As it is, here's what we get: Radha Mitchell (Finding Neverland, High Art) plays Melinda, a woman who's had a rough time. The only actor (and character) who spans both plots, she appears in the tragedy as an alcoholic, pill-addicted bundle of nerves who, in a turn that the St. Louis Chamber of Commerce won't be bragging about anytime soon, flees our fair city after a conglomeration of tragedies: a desperate affair, loss of custody of her children, a drug-addicted rage resulting in the shooting of her husband and jail time. In New York, she lands at the home of struggling actor Lee (Jonny Lee Miller) and New York socialite Laurel (Chloë Sevigny), who try (sort of) to help her get back on her feet. When Melinda meets Ellis (Chiwetel Ejiofor), a silky piano player and composer who has been relieved of both his masculinity and his ethnicity by the script, things begin to pick up. But not for long.
In the comedy, Melinda is more of a hapless, good-natured, humorously suicidal single girl, the kind who screams in the hallway of her apartment building when she discovers a tick on her leg. In this version, she lands at the apartment of film director Susan (Amanda Peet) and out-of-work actor Hobie (Will Ferrell), a couple whose marriage has lost its spark. While Susan seeks solace in the arms of an extremely minor character, Hobie -- the requisite Woody Allen surrogate, doing bitter inferiority and nebbishy self-deprecation -- falls for Melinda. Because he has neither wealth nor fame to recommend him, he must rely on character, and that, by the lights of a Woody Allen film, is always a tough row to hoe. Nevertheless, a few sight gags later, Hobie gets his girl.
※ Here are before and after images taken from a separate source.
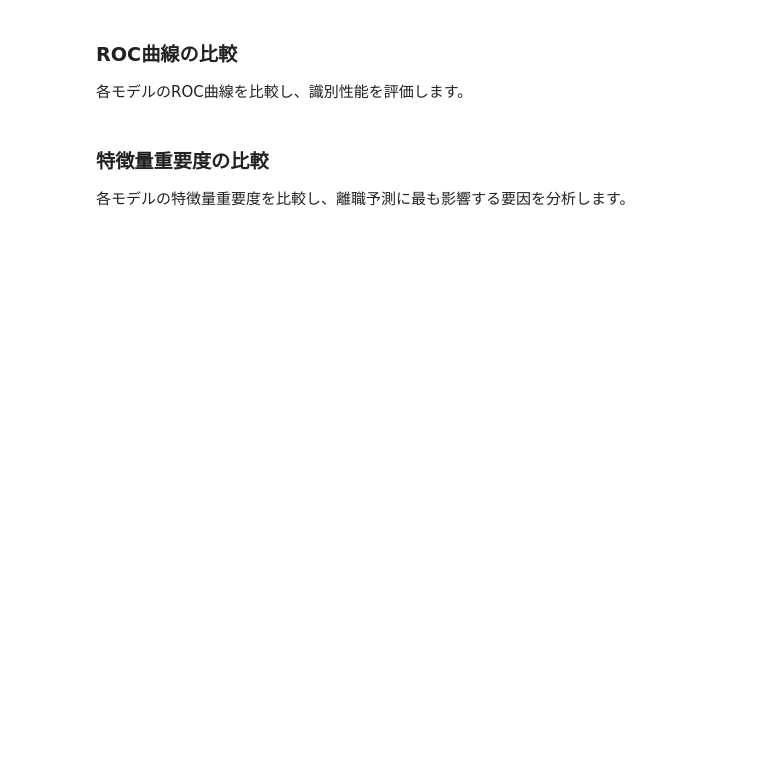
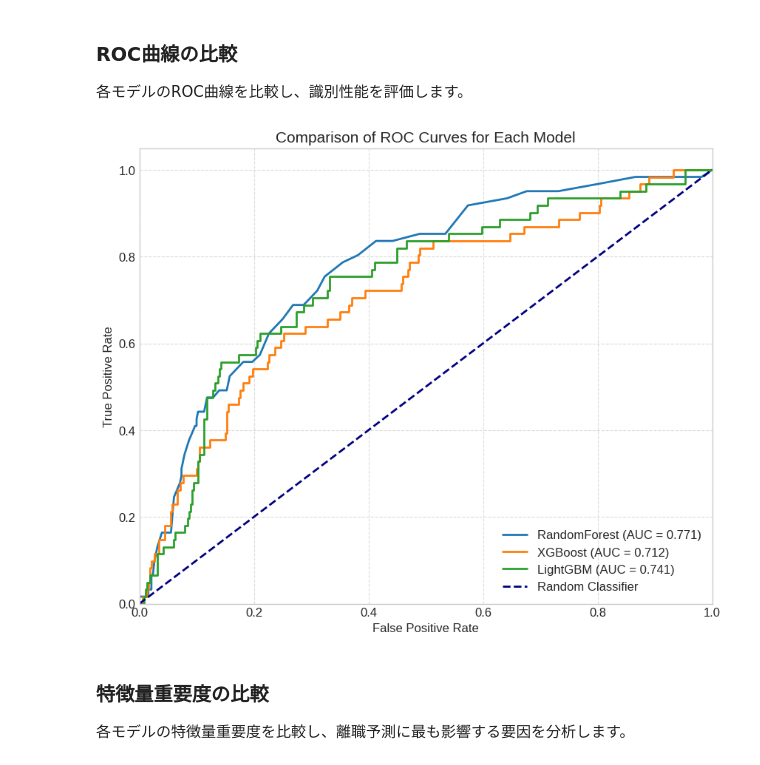
Before and after one commit to yf591/hr-analytics-dashboard, a Jupyter notebook: notebooks/modeling/model_comparison.ipynb, the cells around one changed output. Cells and saved outputs as stored; diff of their text form; code cells hidden in the pictures; blank space fills up the shorter version.

```diff
--- a/notebooks/modeling/model_comparison.ipynb
+++ b/notebooks/modeling/model_comparison.ipynb
@@ -183,23 +232,25 @@ plt.show()
 # %%
 # ROC曲線の比較
 plt.figure(figsize=(10, 8))
 
 for model_name, predictions in model_predictions.items():
-    fpr, tpr, _ = roc_curve(y_test, predictions['y_prob'], pos_label="Yes")
+    fpr, tpr, _ = roc_curve(y_test, predictions['y_prob'], pos_label=1) # pos_labelを数値の1に変更
     roc_auc = model_results[model_name]['roc_auc']
     plt.plot(fpr, tpr, lw=2, label=f'{model_name} (AUC = {roc_auc:.3f})')
 
 # ランダム分類器のROC曲線（参照用）
-plt.plot([0, 1], [0, 1], color='navy', lw=2, linestyle='--', label='ランダム分類器')
+plt.plot([0, 1], [0, 1], color='navy', lw=2, linestyle='--', label='Random Classifier')
 
 plt.xlim([0.0, 1.0])
 plt.ylim([0.0, 1.05])
-plt.xlabel('偽陽性率')
-plt.ylabel('真陽性率')
-plt.title('各モデルのROC曲線比較', fontsize=15)
+plt.xlabel('False Positive Rate')
+plt.ylabel('True Positive Rate')
+plt.title('Comparison of ROC Curves for Each Model', fontsize=15)
 plt.legend(loc="lower right")
 plt.grid(linestyle='--', alpha=0.7)
 plt.show()
+# %% [output]
+[figure, added]
 # %% [markdown]
 ### 特徴量重要度の比較
 
```
Also changed, not shown: parts of 14 cells of this notebook, 7 other files.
The best thing about Melinda and Melinda is Radha Mitchell. To differentiate between plots, the film relies heavily on her hair (frizz for tragedy, bob for comedy), but it needn't have. Mitchell does a masterful job of creating two separate characters all on her own, through body language and tone of voice. True, the comedic version isn't terribly nuanced, and there's not much energy between her and Will Ferrell, but that's the script's fault, not Mitchell's.
Perhaps Melinda and Melinda would be more successful if either story (and, preferably, both) were more fully baked. So much of what happens in both plots feels staged, and also familiar, if only because we've heard nearly identical lines issue from the mouths of other Allen creations. (Witness: "Melinda had a reputation for being post-modern in bed.") Year after year, film after film, Allen isn't deepening his craft. Perhaps if he spent more than a month on a script and gave his actors more than a couple of takes, he'd come up with something truly memorable.